Welcome to The Funny/Alerts Newsletter issue number 010608.




This virus hoax was previously brought to my attention by John Wick, but because it was at the time seen by the Anti-virus community as a "non-threat" (and the fact that it WAS a hoax) I felt that there no need for me to raise the alarm.


This situation has recently changed as I have seen a rise in the number of users that have been taken in by this hoax. Hopefully you, my dear readers, have been paying attention to my ever increasing cry to "keep your anti-virus software updated." If you have, then you probably trusted that if you had been infected you would have been alerted and that this hoax was exactly that. Knowledge is power.




E-mail virus hoax makes users do the dirty work

By George A.  Chidi Jr.


In the latest perverse trickery pulled off by someone taking pleasure in computer users' pain, a fake virus warning is circulating by e-mail asking people to delete an innocuous and uninfected executable Microsoft Windows file and then to pass the warning on to others.
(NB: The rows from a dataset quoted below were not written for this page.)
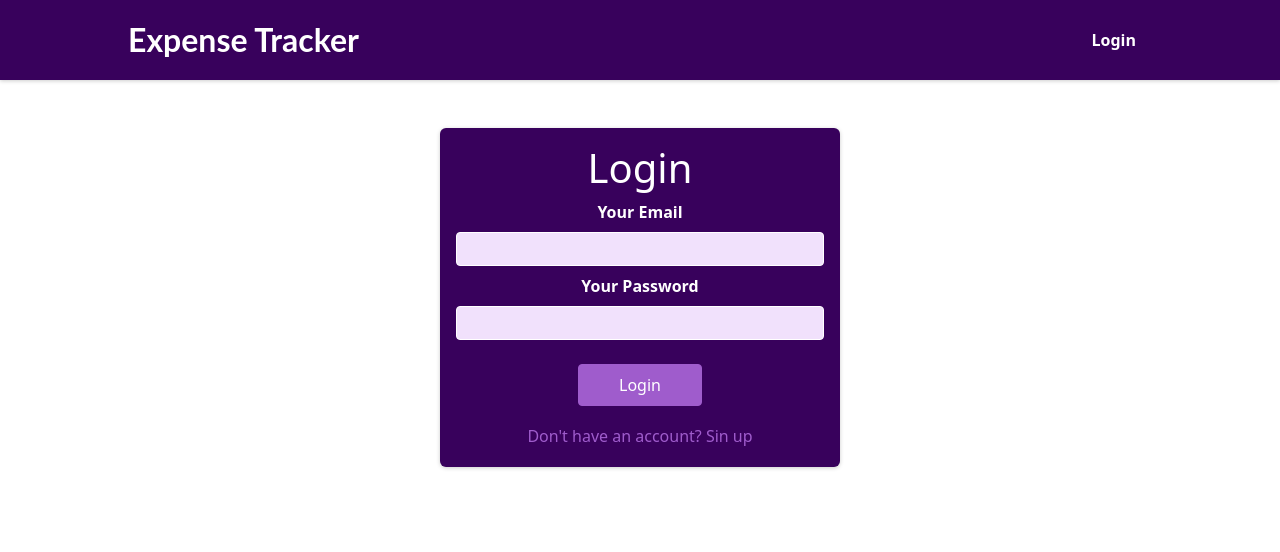
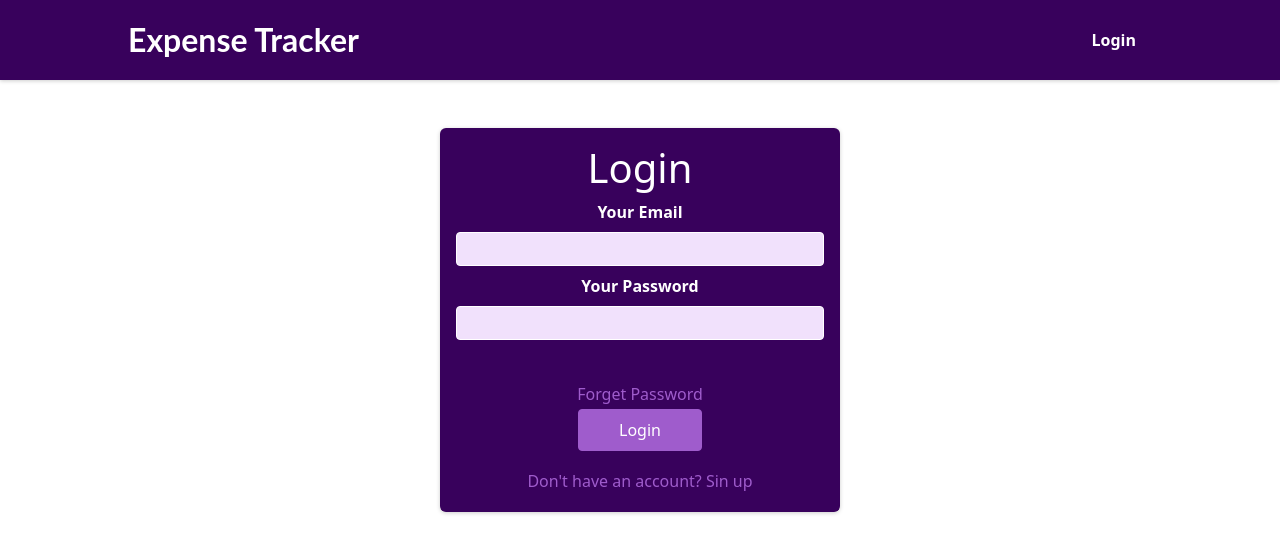
Before and after one commit to AzmatKhan12/Expense-Udemy, a React (Create React App) app: page /auth in a window 1280 px wide. Shown: the top 552 px of the page. Built offline with nearby package versions, Linux system fonts and the light colour scheme; a web font is replaced by a local one.

Commit message:
forget password handler

```diff
--- a/src/components/Auth/AuthForm.js
+++ b/src/components/Auth/AuthForm.js
@@ -8,14 +8,24 @@ const AuthForm = () => {
   const [isLogin, setIsLogin] = useState(true);
   const [isLoading, setLoading]=useState(false);
   const [isCnfPassword,setCnfPassword]= useState(false);
+  const [isForgetPassword,setForgetPassword]= useState(true);
+  const [isHide,setHide] =useState(false)
   const authCtx = useContext(AuthContext);
   const emailInputRef= useRef();
   const passwordInputRef=useRef();
 
   const switchAuthModeHandler = () => {
     setIsLogin((prevState) => !prevState);
-    setCnfPassword((prevState) => !prevState)
+    setCnfPassword((prevState) => !prevState);
+    // setForgetPassword((prevState)=>! prevState);
   };
+
+  const forgetPasswordHandler = () => {
+    setForgetPassword((prevState) => !prevState);
+    setHide(true);
+  };
+
+
 
   const submitHandler = (event)=>{
     event.preventDefault()
@@ -69,22 +79,59 @@ const AuthForm = () => {
         });
   }
 
+  async function resetPasswordRequest (event){
+
+    event.preventDefault();
+     const enteredEmail = emailInputRef.current.value;
+      try{
+         const response = await fetch(
+           "https://identitytoolkit.googleapis.com/v1/accounts:sendOobCode?key=AIzaSyCXji1ddbboAkkLZmjuj16NFATSWk4uHz0",
+           {
+             method: "POST",
+             body: JSON.stringify({
+               requestType: "PASSWORD_RESET",
+               email: enteredEmail,
+             }),
+             headers: {
+               "Content-type": "application/json",
+             },
+           }
+         );
+          if (!response.ok) {
+            throw new Error(`something went wrong`);
+          }
+         const data = await response.json()
+         console.log (data);
+      }
+      catch(error){
+        console.log(error)
+      }
+      //  setForgetPassword(false);
+  }
+
+
+
   return (
     <section className={classes.auth}>
-      <h1>{isLogin ? "Login" : "Sign Up"}</h1>
+      {!isHide && <h1>{isLogin ? "Login" : "Sign Up"}</h1>}
+      <h1 style={{ fontSize: "15px" }}>
+        {isForgetPassword ? "" : "Enter the email which you have registered"}
+      </h1>
       <form onSubmit={submitHandler}>
         <div className={classes.control}>
           <label htmlFor="email">Your Email</label>
           <input type="email" id="email" required ref={emailInputRef} />
         </div>
         <div className={classes.control}>
-          <label htmlFor="password">Your Password</label>
+          {isForgetPassword && <label htmlFor="password">Your Password</label>}
+          {isForgetPassword && (
             <input
               type="password"
               id="password"
               required
               ref={passwordInputRef}
             />
+          )}
         </div>
         <div className={classes.control}>
           {isCnfPassword && <label htmlFor="password">Confirm Password</label>}
@@ -99,19 +146,30 @@ const AuthForm = () => {
           )}
         </div>
         <div className={classes.actions}>
-          {!isLoading && (
-            <button>
-              {isLogin ? "Login" : "Create Account"}
-
+          {isLoading && <p>Sending request..</p>}
+          {isForgetPassword && (
+            <button
+              onClick={forgetPasswordHandler}
+              type="button"
+              className={classes.toggle}
+            >
+              Forget Password
             </button>
           )}
+          {!isLoading && !isHide && (
+            <button>{isLogin ? "Login" : "Create Account"}</button>
+          )}
+          {isHide && <button onClick={resetPasswordRequest}>Send Link</button>}
+
           {isLoading && <p>Sending request..</p>}
           <button
             type="button"
             className={classes.toggle}
             onClick={switchAuthModeHandler}
           >
-            {isLogin ? " Don't have an account? Sin up" : "Login with existing account"}
+            {isLogin
+              ? " Don't have an account? Sin up"
+              : "Login with existing account"}
           </button>
         </div>
       </form>
--- a/src/pages/HomePage.js
+++ b/src/pages/HomePage.js
@@ -2,7 +2,7 @@
 
 const HomePage = () => {
   return (
-    <></>
+    <>/</>
   );
 };
 
```
Lines whose indentation alone changed are shown as unchanged.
The warning tells users to delete the sulfnbk.exe file, a utility used to restore long file names.  The file is not usually infected, and running a virus check on it will prove fruitless ...  which just adds to the hoax's credibility.  The message warns people that it is a virus undetectable by anti-virus software.  Diligent users who search for the file and find it may presume the warning was accurate and delete it.


Standard anti-virus screens will not detect the warning e-mail itself, because it too is not a virus.  But if users comply with the message by deleting the file and forwarding the e-mail to others, the effect is similar.


The message begins, "FOLLOW THE INSTRUCTIONS, I HAD IT!!!!!  ...," according to Avert Labs, the anti-virus response division of anti-virus firm McAfee, which itself is a division of Network Associates.  "I received this message from a friend and today it is true.  I searched for the file following the next instruction and I found it, I had it without knowing," the warning continues, providing instructions for finding and deleting the file.


"We actually received this one two weeks ago, in Portuguese," said Joe Hartmann, director of North American virus research at Trend Micro.  "A couple of days ago we received a version in English with some more text, adding a date to it: June 1."


An earlier, real threat -- the Magistr worm -- infected the sulfnbk.exe file, adding to user confusion.  This e-mail hoax is unrelated to the earlier worm, which can be detected and destroyed by updated anti-virus software.


Instructions for restoring the deleted file may be found at:






"WE CANNOT HAVE A STABLE INTERNET ECONOMY while 13-year-old children are free to deny arbitrary Internet services with impunity." So says Steve Gibson, one of the most extraordinary hackers I've ever heard about. I've been reading his stuff for many years, when he was a columnist in Infoworld magazine, and back in the days when "hacker" had its original meaning: someone who "hacked" hardware and software to make it work better.  By reverse-engineering hard drives back in the days when 20 MB was big, he figured out that manufacturers often didn't set them up right.  He produced a nifty little utility called "SpinRite" that fixed them.


His latest Big Thing is Internet security.  He has a utility that you can run from his site to allow you to check whether your Internet connection is secure, or if YOUR COMPUTER is open to exploitation by anyone on the 'net.  Recently, his web site was wiped out for several days by a 13-year-old who unleashed a "denial of service" attack.  Why? Because the kid mistakenly thought Gibson had dissed him.  It's all written up on his web site.  It's somewhat technical, but it's MUST reading for anyone with a full-time connection to the 'net, anyone who wants to do business online, and every admin of every ISP in the world. Especially the last, since most big ISPs simply don't seem to CARE about the incredible rise in such attacks.  And even though YOUR computer might be used to launch the next one, especially if you have a cable modem, your ISP will likely NOT tell you that your machine has been compromised, or give you any help in stopping it from happening again.  It's up to you.


Gibson notes that the next version of Windows is going to make things MUCH worse.  And, he says, "The Internet's fundamental infrastructure MUST BE SECURED before the Net becomes further threatened by increasing levels of malicious attacks." I agree.  If you've understood any of this and have any interest, you'll find Gibson's page detailing the attack and how he tracked down the culprit very interesting.  If this sounds just too complicated, then just check YOUR computer through his security scanner to see whether or not you're vulnerable.  If his site is offline or slow, it probably means he's still being attacked for trying to make the 'net a better place.  Please try back later.


The hacker story:  http://grc.com/dos/grcdos.htm

Testing your own computer:  http://grc.com  and click on "Shields Up!"